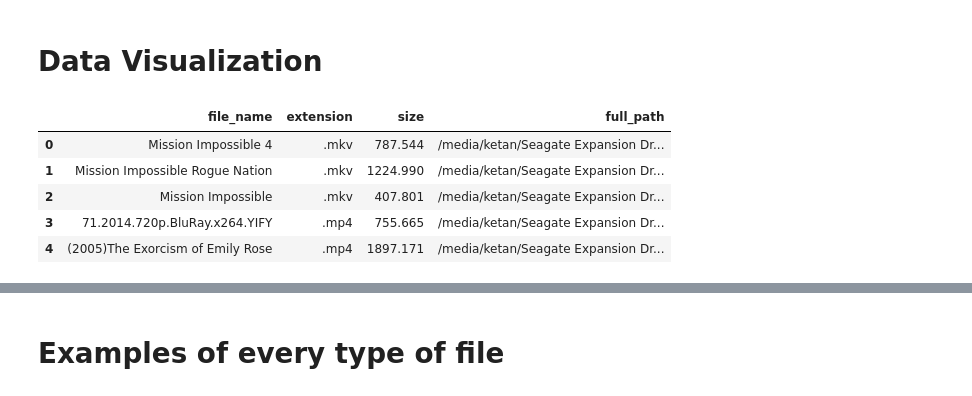
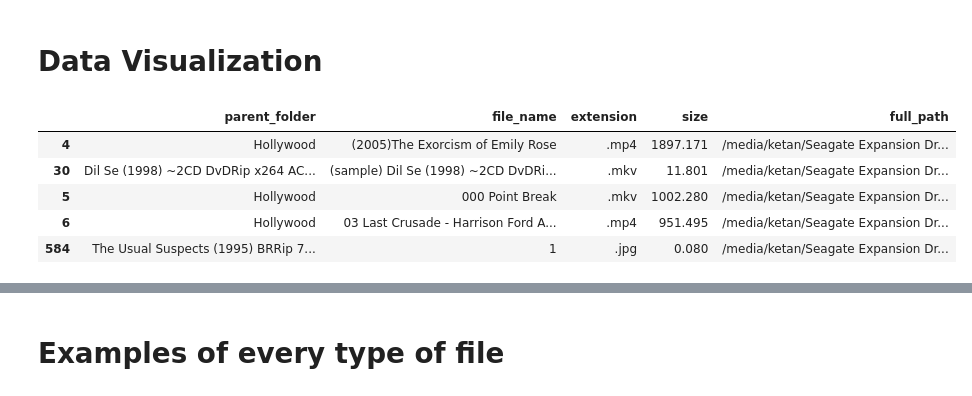
Before and after one commit to ketan9808/File_visualizer, a Jupyter notebook: Movie_Manager.ipynb, the cells around one changed output, grey strips where cells are left out. Cells and saved outputs as stored; diff of their text form; code cells hidden in the pictures.

```diff
--- a/Movie_Manager.ipynb
+++ b/Movie_Manager.ipynb
@@ -25,7 +26,8 @@ def ret_content(path):
         else:
             size = round(os.path.getsize(path+file) / (1024.0 * 1024.0), 3)
             file_name, extension = os.path.splitext(file)
-            data.append((file_name, extension, size, path+file))
+            parent = path.split('/')[-2]
+            data.append((parent, file_name, extension, size, path+file))
 
     return data
 # %%
@@ -34,15 +36,16 @@ data = ret_content('/media/ketan/Seagate Expansion Drive/Movies/Hollywood')
 # %% [markdown]
 # Data Visualization
 # %%
-data = pd.DataFrame(data, columns = ['file_name', 'extension', 'size', 'full_path'])
+data = pd.DataFrame(data, columns = ['parent_folder', 'file_name', 'extension', 'size', 'full_path'])
+data = data.sort_values("file_name")
 data.head()
 # %% [output]
-|  | file_name | extension | size | full_path |
-| 0 | Mission Impossible 4 | .mkv | 787.544 | /media/ketan/Seagate Expansion Dr... |
-| 1 | Mission Impossible Rogue Nation | .mkv | 1224.990 | /media/ketan/Seagate Expansion Dr... |
-| 2 | Mission Impossible | .mkv | 407.801 | /media/ketan/Seagate Expansion Dr... |
-| 3 | 71.2014.720p.BluRay.x264.YIFY | .mp4 | 755.665 | /media/ketan/Seagate Expansion Dr... |
-| 4 | (2005)The Exorcism of Emily Rose | .mp4 | 1897.171 | /media/ketan/Seagate Expansion Dr... |
+|  | parent_folder | file_name | extension | size | full_path |
+| 4 | Hollywood | (2005)The Exorcism of Emily Rose | .mp4 | 1897.171 | /media/ketan/Seagate Expansion Dr... |
+| 30 | Dil Se (1998) ~2CD DvDRip x264 AC... | (sample) Dil Se (1998) ~2CD DvDRi... | .mkv | 11.801 | /media/ketan/Seagate Expansion Dr... |
+| 5 | Hollywood | 000 Point Break | .mkv | 1002.280 | /media/ketan/Seagate Expansion Dr... |
+| 6 | Hollywood | 03 Last Crusade - Harrison Ford A... | .mp4 | 951.495 | /media/ketan/Seagate Expansion Dr... |
+| 584 | The Usual Suspects (1995) BRRip 7... | 1 | .jpg | 0.080 | /media/ketan/Seagate Expansion Dr... |
 # %%
 print(data.extension.unique())
 # %% [output]
```
Also changed, not shown: parts of 20 cells of this notebook.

§ Task prompt: Where a picture appears in the data, omit it; restate the rest word for word.

§ Task answer:
Before and after one commit to ketan9808/File_visualizer, a Jupyter notebook: Movie_Manager.ipynb, the cells around one changed output, grey strips where cells are left out. Cells and saved outputs as stored; diff of their text form; code cells hidden in the pictures.

```diff
--- a/Movie_Manager.ipynb
+++ b/Movie_Manager.ipynb
@@ -25,7 +26,8 @@ def ret_content(path):
         else:
             size = round(os.path.getsize(path+file) / (1024.0 * 1024.0), 3)
             file_name, extension = os.path.splitext(file)
-            data.append((file_name, extension, size, path+file))
+            parent = path.split('/')[-2]
+            data.append((parent, file_name, extension, size, path+file))
 
     return data
 # %%
@@ -34,15 +36,16 @@ data = ret_content('/media/ketan/Seagate Expansion Drive/Movies/Hollywood')
 # %% [markdown]
 # Data Visualization
 # %%
-data = pd.DataFrame(data, columns = ['file_name', 'extension', 'size', 'full_path'])
+data = pd.DataFrame(data, columns = ['parent_folder', 'file_name', 'extension', 'size', 'full_path'])
+data = data.sort_values("file_name")
 data.head()
 # %% [output]
-|  | file_name | extension | size | full_path |
-| 0 | Mission Impossible 4 | .mkv | 787.544 | /media/ketan/Seagate Expansion Dr... |
-| 1 | Mission Impossible Rogue Nation | .mkv | 1224.990 | /media/ketan/Seagate Expansion Dr... |
-| 2 | Mission Impossible | .mkv | 407.801 | /media/ketan/Seagate Expansion Dr... |
-| 3 | 71.2014.720p.BluRay.x264.YIFY | .mp4 | 755.665 | /media/ketan/Seagate Expansion Dr... |
-| 4 | (2005)The Exorcism of Emily Rose | .mp4 | 1897.171 | /media/ketan/Seagate Expansion Dr... |
+|  | parent_folder | file_name | extension | size | full_path |
+| 4 | Hollywood | (2005)The Exorcism of Emily Rose | .mp4 | 1897.171 | /media/ketan/Seagate Expansion Dr... |
+| 30 | Dil Se (1998) ~2CD DvDRip x264 AC... | (sample) Dil Se (1998) ~2CD DvDRi... | .mkv | 11.801 | /media/ketan/Seagate Expansion Dr... |
+| 5 | Hollywood | 000 Point Break | .mkv | 1002.280 | /media/ketan/Seagate Expansion Dr... |
+| 6 | Hollywood | 03 Last Crusade - Harrison Ford A... | .mp4 | 951.495 | /media/ketan/Seagate Expansion Dr... |
+| 584 | The Usual Suspects (1995) BRRip 7... | 1 | .jpg | 0.080 | /media/ketan/Seagate Expansion Dr... |
 # %%
 print(data.extension.unique())
 # %% [output]
```
Also changed, not shown: parts of 20 cells of this notebook.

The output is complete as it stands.